SOURCE DATA:
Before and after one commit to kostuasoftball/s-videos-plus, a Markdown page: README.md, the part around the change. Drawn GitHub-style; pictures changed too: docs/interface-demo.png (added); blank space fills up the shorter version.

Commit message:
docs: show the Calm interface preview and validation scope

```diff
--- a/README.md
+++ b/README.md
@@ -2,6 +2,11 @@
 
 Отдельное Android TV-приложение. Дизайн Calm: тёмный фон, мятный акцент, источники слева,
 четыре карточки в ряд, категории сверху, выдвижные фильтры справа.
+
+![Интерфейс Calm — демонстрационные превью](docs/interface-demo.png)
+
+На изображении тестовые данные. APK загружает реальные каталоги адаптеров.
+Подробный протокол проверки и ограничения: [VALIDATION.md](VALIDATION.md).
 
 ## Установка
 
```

--

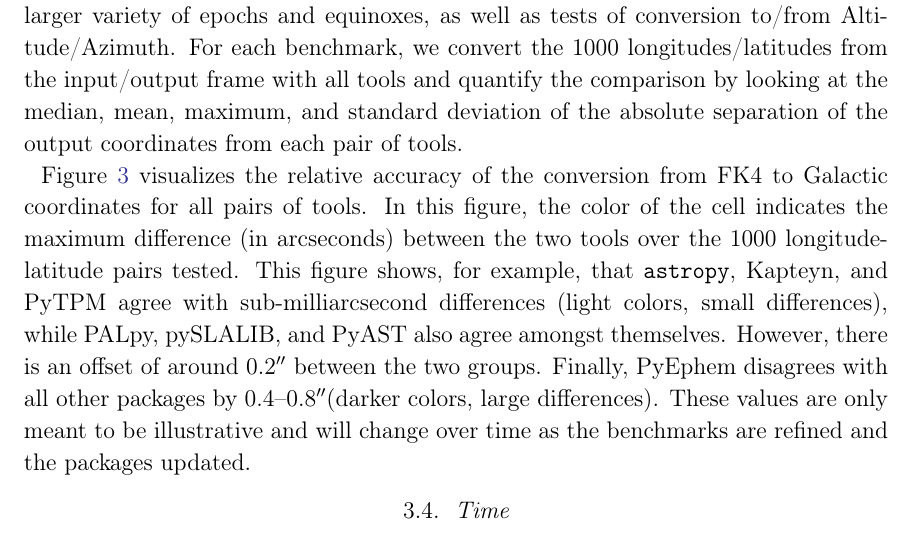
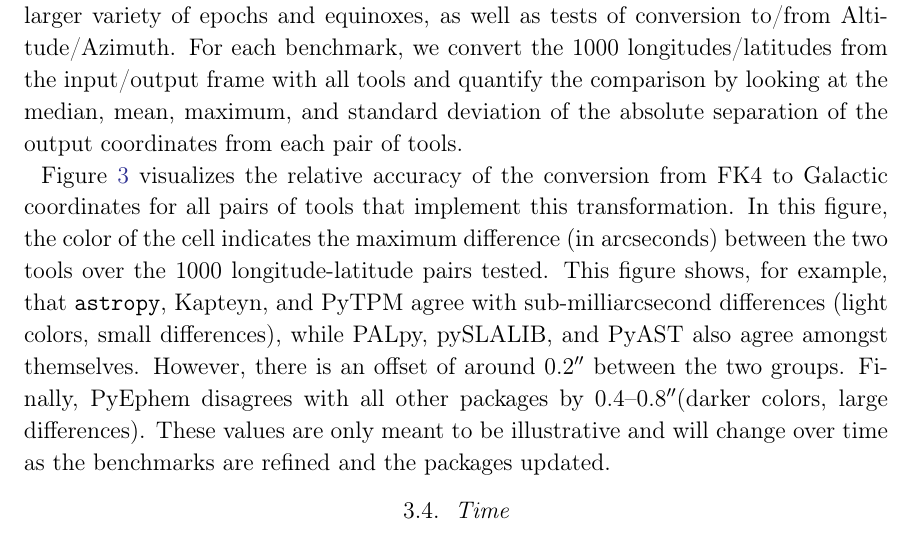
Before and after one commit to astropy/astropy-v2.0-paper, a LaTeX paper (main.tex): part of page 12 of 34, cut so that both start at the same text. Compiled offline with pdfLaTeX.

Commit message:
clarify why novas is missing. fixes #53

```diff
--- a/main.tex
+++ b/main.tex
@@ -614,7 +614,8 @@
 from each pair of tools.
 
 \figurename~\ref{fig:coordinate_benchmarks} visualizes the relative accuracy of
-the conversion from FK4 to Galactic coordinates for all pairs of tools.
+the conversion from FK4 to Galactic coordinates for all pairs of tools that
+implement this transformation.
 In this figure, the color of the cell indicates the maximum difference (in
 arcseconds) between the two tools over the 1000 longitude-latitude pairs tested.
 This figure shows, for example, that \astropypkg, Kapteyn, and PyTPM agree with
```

TASK INSTRUCTIONS:
Looking at the data above, show all lines where the word "pairs" occurs.

EXERCISE RESPONSE:
-the conversion from FK4 to Galactic coordinates for all pairs of tools.
+the conversion from FK4 to Galactic coordinates for all pairs of tools that
 arcseconds) between the two tools over the 1000 longitude-latitude pairs tested.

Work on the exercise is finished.